The MIRAS instrument is carried on a standard spacecraft platform called Proteus developed by the French space agency CNES.

Source: European Space Agency

Explore further: Mysteries of space dust revealed

add to favorites email to friend print save as pdf

Related Stories

How Titan's haze help us understand life's origins

Aug 25, 2014

Where did life on Earth come from? There are several theories as to what might have happened. Maybe comets came bearing organic material, or life was transported from another planet such as Mars, or something ...

Meet the "swarmies"- robotics' answer to bugs

Aug 22, 2014

(Phys.org) —A small band of NASA engineers and interns is about to begin testing a group of robots and related software that will show whether it's possible for autonomous machines to scurry about an alien ...

New satellite data will help farmers facing drought

Aug 19, 2014

(Phys.org) —About 60 percent of California is experiencing "exceptional drought," the U.S. Drought Monitor's most dire classification. The agency issued the same warning to Texas and the southeastern United ...

Recommended for you

Mysteries of space dust revealed

18 hours ago

The first analysis of space dust collected by a special collector onboard NASA's Stardust mission and sent back to Earth for study in 2006 suggests the tiny specks open a door to studying the origins of the ...

A guide to the 2014 Neptune opposition season

23 hours ago

Never seen Neptune? Now is a good time to try, as the outermost ice giant world reaches opposition this weekend at 14:00 Universal Time (UT) or 10:00 AM EDT on Friday, August 29th. This means that the distant ...

Informing NASA's Asteroid Initiative: A citizen forum

Aug 28, 2014

In its history, the Earth has been repeatedly struck by asteroids, large chunks of rock from space that can cause considerable damage in a collision. Can we—or should we—try to protect Earth from potentially ...

Image: Rosetta's comet looms

Aug 28, 2014

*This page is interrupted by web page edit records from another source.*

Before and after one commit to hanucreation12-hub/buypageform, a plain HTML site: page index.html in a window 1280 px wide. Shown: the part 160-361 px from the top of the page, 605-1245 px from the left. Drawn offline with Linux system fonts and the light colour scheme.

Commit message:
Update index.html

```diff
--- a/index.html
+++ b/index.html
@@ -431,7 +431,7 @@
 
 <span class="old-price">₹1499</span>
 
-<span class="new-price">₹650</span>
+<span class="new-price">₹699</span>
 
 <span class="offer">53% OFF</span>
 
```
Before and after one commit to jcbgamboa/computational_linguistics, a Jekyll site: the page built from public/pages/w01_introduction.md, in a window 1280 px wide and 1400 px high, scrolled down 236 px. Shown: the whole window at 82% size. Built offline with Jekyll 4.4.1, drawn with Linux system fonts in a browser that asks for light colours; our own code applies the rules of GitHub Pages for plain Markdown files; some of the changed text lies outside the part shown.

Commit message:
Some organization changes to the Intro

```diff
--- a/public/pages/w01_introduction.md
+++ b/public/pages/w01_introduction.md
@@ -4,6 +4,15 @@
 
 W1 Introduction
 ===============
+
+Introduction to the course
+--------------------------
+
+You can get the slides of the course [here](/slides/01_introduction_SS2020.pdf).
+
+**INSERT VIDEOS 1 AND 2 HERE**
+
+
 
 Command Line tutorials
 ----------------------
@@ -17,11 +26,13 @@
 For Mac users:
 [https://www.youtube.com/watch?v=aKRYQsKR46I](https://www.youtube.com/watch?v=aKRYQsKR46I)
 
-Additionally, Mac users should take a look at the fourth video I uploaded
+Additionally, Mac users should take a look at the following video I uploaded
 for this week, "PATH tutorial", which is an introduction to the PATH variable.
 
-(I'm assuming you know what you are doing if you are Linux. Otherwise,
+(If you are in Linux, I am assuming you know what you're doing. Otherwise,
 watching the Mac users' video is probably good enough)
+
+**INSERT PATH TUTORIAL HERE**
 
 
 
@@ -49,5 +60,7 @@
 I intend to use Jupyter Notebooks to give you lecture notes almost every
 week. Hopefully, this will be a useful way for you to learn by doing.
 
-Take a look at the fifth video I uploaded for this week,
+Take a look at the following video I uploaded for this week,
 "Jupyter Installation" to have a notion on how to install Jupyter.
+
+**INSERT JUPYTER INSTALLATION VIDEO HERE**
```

Wow! Rosetta is getting ever-closer to its target comet by the day. This navigation camera shot from Aug. 23 shows that the spacecraft is so close to Comet 67P/Churyumov-Gerasimenko that it's difficult to ...

User comments : 0